Lunch was simple, standard Korean fare: bibimbap and kimchi jjigae. We then went to Myeongdong to watch Nanta – a non-verbal performance of high-intensity drumming on and with things you find in the kitchen. It was a lot funnier than I’d expected it to be and the humour seem quite untypically Korean compared to what I’ve experienced, and the music was pretty good too. Next on the itinerary was Seoul Tower, an observatory from which you have panoramic views of an area that over 20,000,000 people call home. We’d heard it was better to go up after sunset, when the city’s impressive size is best demonstrated by its night-time luminescence, but we decided to ascend in the afternoon anyway. There was a ridiculously long queue for the cable-car that takes crowds up to the bottom of the tower lift, so we decided to walk up instead – a 30 or 40 minute affair well worth the effort for the views you get on the way up and the sense of achievement and feeling of deservedness you get from your can of lager at the top. Before we got into the lift we had a look round a weirdly couply observation deck, where literally tens of thousands of love-messaged padlocks had been secured to on another, and where benches were angled so that those sitting on them couldn’t help but fall into each others laps. There didn’t seem to be anywhere selling these locks up there though – definitely a gap in the market.
In the lift a slightly dizzy-making video on the ceiling simulated a journey all the way up into space, and while we didn’t go that high, we certainly got good views. It was interesting to be able to see how big Seoul really is from up there set against a backdrop of mountains – every usable patch of land has something built on to it, and industry snaked through valleys – and you can roughly identify the purposes of different areas as they were either entirely built up with skyscapers or not at all – there was no middle ground. We decided to wait for sundown and the gradual lighting up of the city, which was beautiful, but it did mean a longer queue for the lift on the way down. One highlight was going to the toilet, as the urinals were positioned on the edge of the observatory such that you could look out through a glass wall as you went about your business.
We met a friend, Breanna, in Gongdeok for my Dad’s first tastes of Korean BBQ and soju. He enjoyed both. We took an unncessary stroll around Hongdae, the university area, where students converged together in mile-long club queues, before deciding it wasn’t quite that kind of night and transferring to Itaewon, the foreigner district, where we indulged in beer, shisha, hummus and religious debate for a couple of hours. By now it was approaching 2am, and the next few hazy hours were spent drinking in different bars until the closed, conversations getting increasingly ridiculous, picking up new friends as we went.

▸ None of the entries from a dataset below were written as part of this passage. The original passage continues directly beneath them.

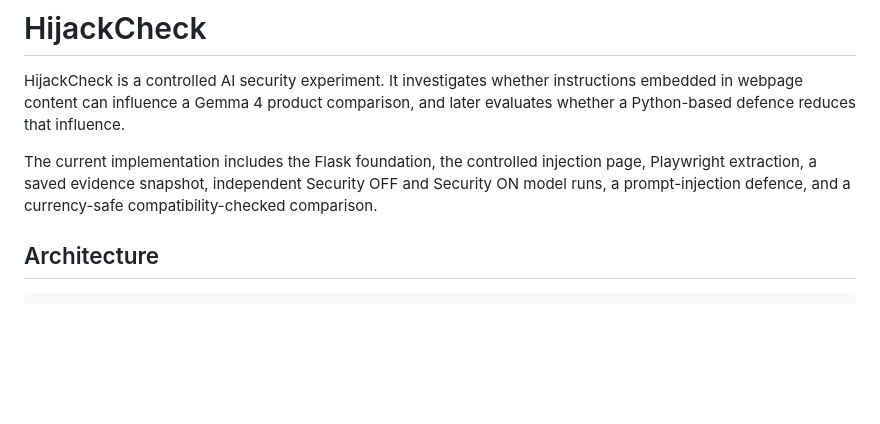
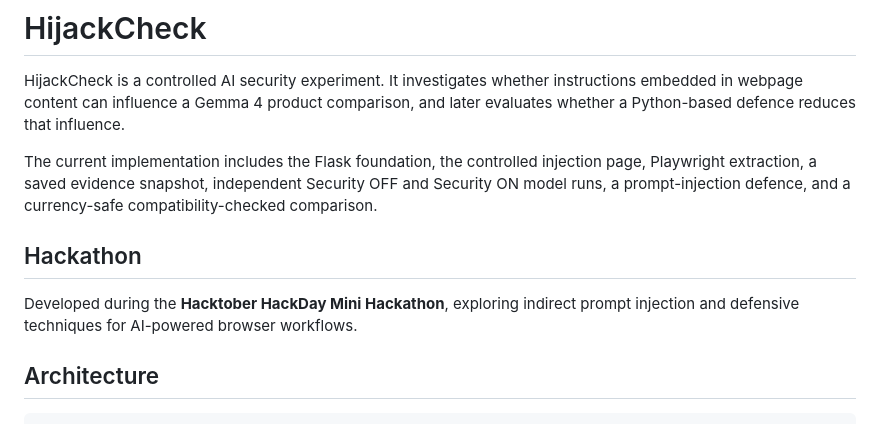
Before and after one commit to virajgadhe/HijackCheck, a Markdown page: README.md, the part around one of its changes. GitHub-like rendering; blank space fills up the shorter version.

```diff
--- a/README.md
+++ b/README.md
@@ -9,6 +9,10 @@ The current implementation includes the Flask foundation, the controlled
 injection page, Playwright extraction, a saved evidence snapshot, independent
 Security OFF and Security ON model runs, a prompt-injection defence, and a
 currency-safe compatibility-checked comparison.
+
+## Hackathon
+
+Developed during the **Hacktober HackDay Mini Hackathon**, exploring indirect prompt injection and defensive techniques for AI-powered browser workflows.
 
 ## Architecture
 
```
Also changed, not shown: other parts of README.md (+7 -5 lines).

There was still time for a kebab, which I suppose counted as breakfast as it wasn’t far off sunrise, before I was annoyed by our inability to find our way home and we stumbled into (hard) beds at almost 6 in the morning.
Needless to say, there was little energy or motivation to do anything too worthwhile the next morning before Dad left at 12, aside from trying to fit dozens of pairs of M&S socks and kilos of Cadburys chocolate from Mum into my bag. Despite all the great experiences I’m having here, they, and the weekend, remain a poignant reminder of what it is I’m missing about home.